Middle French, Latin;1570-1580; < Middle French esmotion, derived on the model of movoir: motion, from esmovoir to set in motion, move the feelings < Vulgar Latin *exmovēre, for Latin ēmovēre; move, motion
Imagine laying back on a couch, in room adorned in calm colors and soothing lighting, a balding, grey bearded man scratching notes onto a steno pad sitting over you. You relate the latest trials of your life and he asks, with a distinctly German accent, “Why does that make you feel?” Not “what” or “how”, but “why”?
I have a wonderful therapist. Personally I think everyone should have one at some point in their lives (but more on that another time). As I spoke with her recently about a depressive moment, the question came to mind – why do I experience the emotions that I do?
There are many great articles on the purpose of emotions. They range in approaches from Darwin’s theories on the survival of the fittest to modern physiological understanding of what our bodies are doing during specific emotional moments to psychological theories on the steps and stages of emotion.
For me personally, they all boil down to two purposes of emotion: 1) to call attention to a specific person, place, item or event and 2) to call out a specific action or response – to set ourselves in motion.
I’ve spent quite a bit of time and energy over the last few years treating my depression as a physical and chemical “condition.” I don’t think this is wrong and the treatment has been very productive. However, I’m afraid I’ve often done so at the expense of seeing my depression as an emotion; and even more damaging I’ve not really considered what motion would be the most appropriate response (except to avoid the trigger at all costs – rarely a practical solution).
Take the most recent episode as an example. Every pay cycle I have issues with my bank account – it runs out of money. I stress myself out over food, gas, bills etc. My lack of ability to do things and take care of business triggers self-loathing and depression; neither of which are pleasant places to which I would like to return. Admittedly my lack of financial management and my financially induced depression was a major challenge in our marriage.
So why do I experience these emotions? What purpose are they going to serve? Traditionally, they have only motivated a response of dwelling on them and allowing them to breed and fester in my mind. This time I’m trying a different approach.
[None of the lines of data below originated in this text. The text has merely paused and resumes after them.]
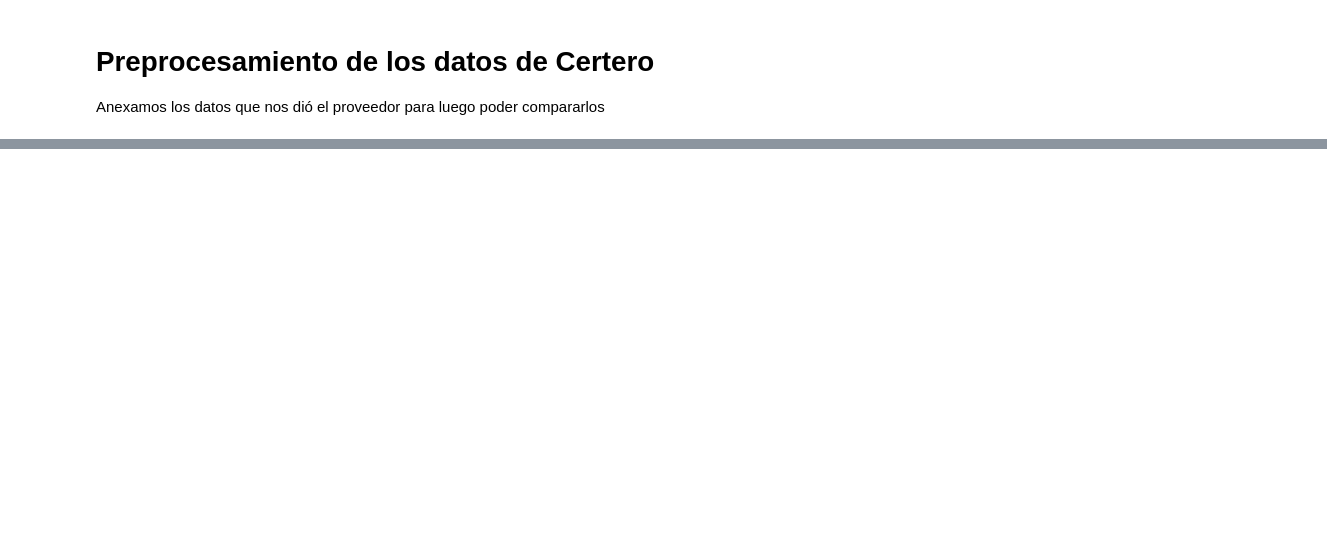
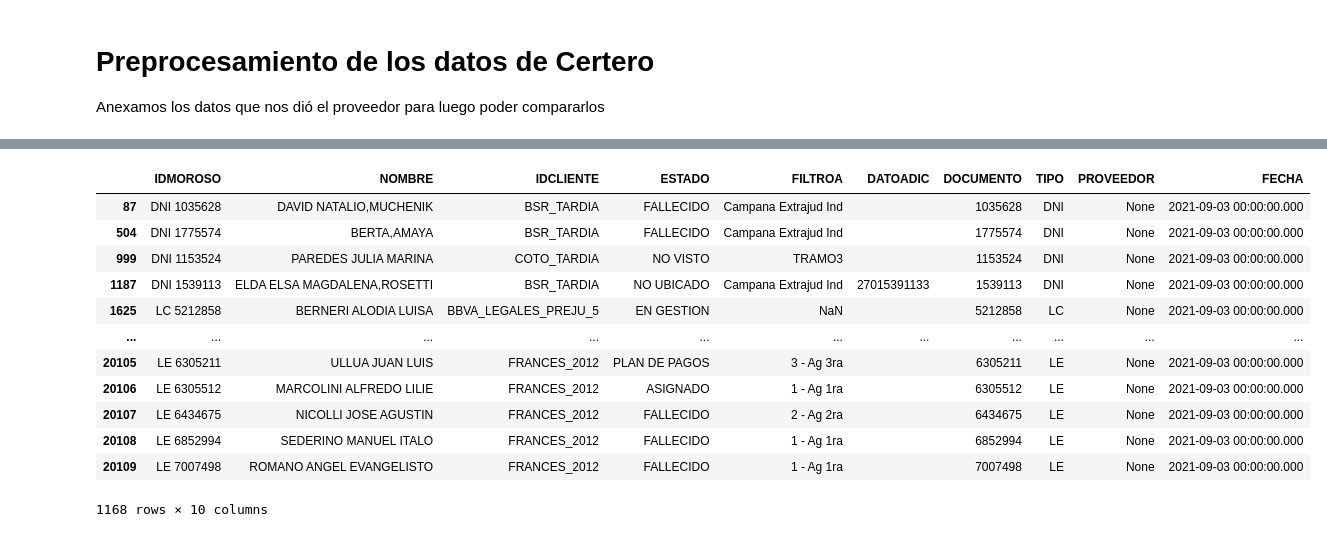
Before and after one commit to DatosMOPC/enriquecimiento-de-datos, a Jupyter notebook: Certero/Análisis de datos.ipynb, the cells around one changed output, grey strips where cells are left out. Drawn from its saved outputs; the diff is of its cells as text; code cells hidden in the pictures; blank space fills up the shorter version.

```diff
--- a/Certero/Análisis de datos.ipynb
+++ b/Certero/Análisis de datos.ipynb
@@ -281,0 +21,5 @@ TypeError: unhashable type: 'Series'
+# %%
+de = pd.read_csv('Datos_Enriquecimiento/Datos_Enriquecimiento_2021-08-25.csv')
+de['PROVEEDOR'] = None
+de['FECHA'] = '2021-09-03 00:00:00.000'
+de.head()
@@ -281,0 +33,21 @@ TypeError: unhashable type: 'Series'
+# %%
+dea = de.drop(0)
+dea["DOCUMENTO"]=dea["DOCUMENTO"].str.replace("LC","")
+dea["DOCUMENTO"]=dea["DOCUMENTO"].str.replace("LE","")
+dea = dea.dropna(subset=["DOCUMENTO"])
+dea["DOCUMENTO"] = dea["DOCUMENTO"].astype(int)
+dea[dea["DOCUMENTO"]<8000000]
+# %% [output]
+|  | IDMOROSO | NOMBRE | IDCLIENTE | ESTADO | FILTROA | DATOADIC | DOCUMENTO | TIPO | PROVEEDOR | FECHA |
+| 87 | DNI 1035628 | DAVID NATALIO,MUCHENIK | BSR_TARDIA | FALLECIDO | Campana Extrajud Ind |  | 1035628 | DNI | None | 2021-09-03 00:00:00.000 |
+| 504 | DNI 1775574 | BERTA,AMAYA | BSR_TARDIA | FALLECIDO | Campana Extrajud Ind |  | 1775574 | DNI | None | 2021-09-03 00:00:00.000 |
+| 999 | DNI 1153524 | PAREDES JULIA MARINA | COTO_TARDIA | NO VISTO | TRAMO3 |  | 1153524 | DNI | None | 2021-09-03 00:00:00.000 |
+| 1187 | DNI 1539113 | ELDA ELSA MAGDALENA,ROSETTI | BSR_TARDIA | NO UBICADO | Campana Extrajud Ind | 27015391133 | 1539113 | DNI | None | 2021-09-03 00:00:00.000 |
+| 1625 | LC 5212858 | BERNERI ALODIA LUISA | BBVA_LEGALES_PREJU_5 | EN GESTION | NaN |  | 5212858 | LC | None | 2021-09-03 00:00:00.000 |
+| ... | ... | ... | ... | ... | ... | ... | ... | ... | ... | ... |
+| 20105 | LE 6305211 | ULLUA JUAN LUIS | FRANCES_2012 | PLAN DE PAGOS | 3 - Ag 3ra |  | 6305211 | LE | None | 2021-09-03 00:00:00.000 |
+| 20106 | LE 6305512 | MARCOLINI ALFREDO LILIE | FRANCES_2012 | ASIGNADO | 1 - Ag 1ra |  | 6305512 | LE | None | 2021-09-03 00:00:00.000 |
+| 20107 | LE 6434675 | NICOLLI JOSE AGUSTIN | FRANCES_2012 | FALLECIDO | 2 - Ag 2ra |  | 6434675 | LE | None | 2021-09-03 00:00:00.000 |
+| 20108 | LE 6852994 | SEDERINO MANUEL ITALO | FRANCES_2012 | FALLECIDO | 1 - Ag 1ra |  | 6852994 | LE | None | 2021-09-03 00:00:00.000 |
+| 20109 | LE 7007498 | ROMANO ANGEL EVANGELISTO | FRANCES_2012 | FALLECIDO | 1 - Ag 1ra |  | 7007498 | LE | None | 2021-09-03 00:00:00.000 |
+1168 rows × 10 columns
```
Also changed, not shown: parts of 67 cells of this notebook, 40 other files.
Instead of dwelling on them, I’m going to earmark them. I’m scratching a note on my own mental steno pad about the emptiness, hopelessness and energy sapping darkness that comes with them. Then I’m putting them away.
The temporary cure for this particular trigger is simple: payday. With funds restored I can resume activities, chase goals and visions, work on projects, “treat” myself or the kids to an extra dessert or meal out – all of these triggering “positive” emotions (mostly tied to my bent as a PeepP).
So my goal this time around is to pause at the moments when those opportunities present themselves and read my mental notes: in essence I want to give depression a new “why”, specifically acting as a counter balance to my pursuit of other, more subtly damaging emotional triggers.
Of course if this is going to be fruitful, I will also have to ask why I feel the way I do about the “positive” emotional triggers. But I guess that gets to be another blog post when I catch myself feeling them.
Time to turn on the light and get up off the couch!
Thanks for listening.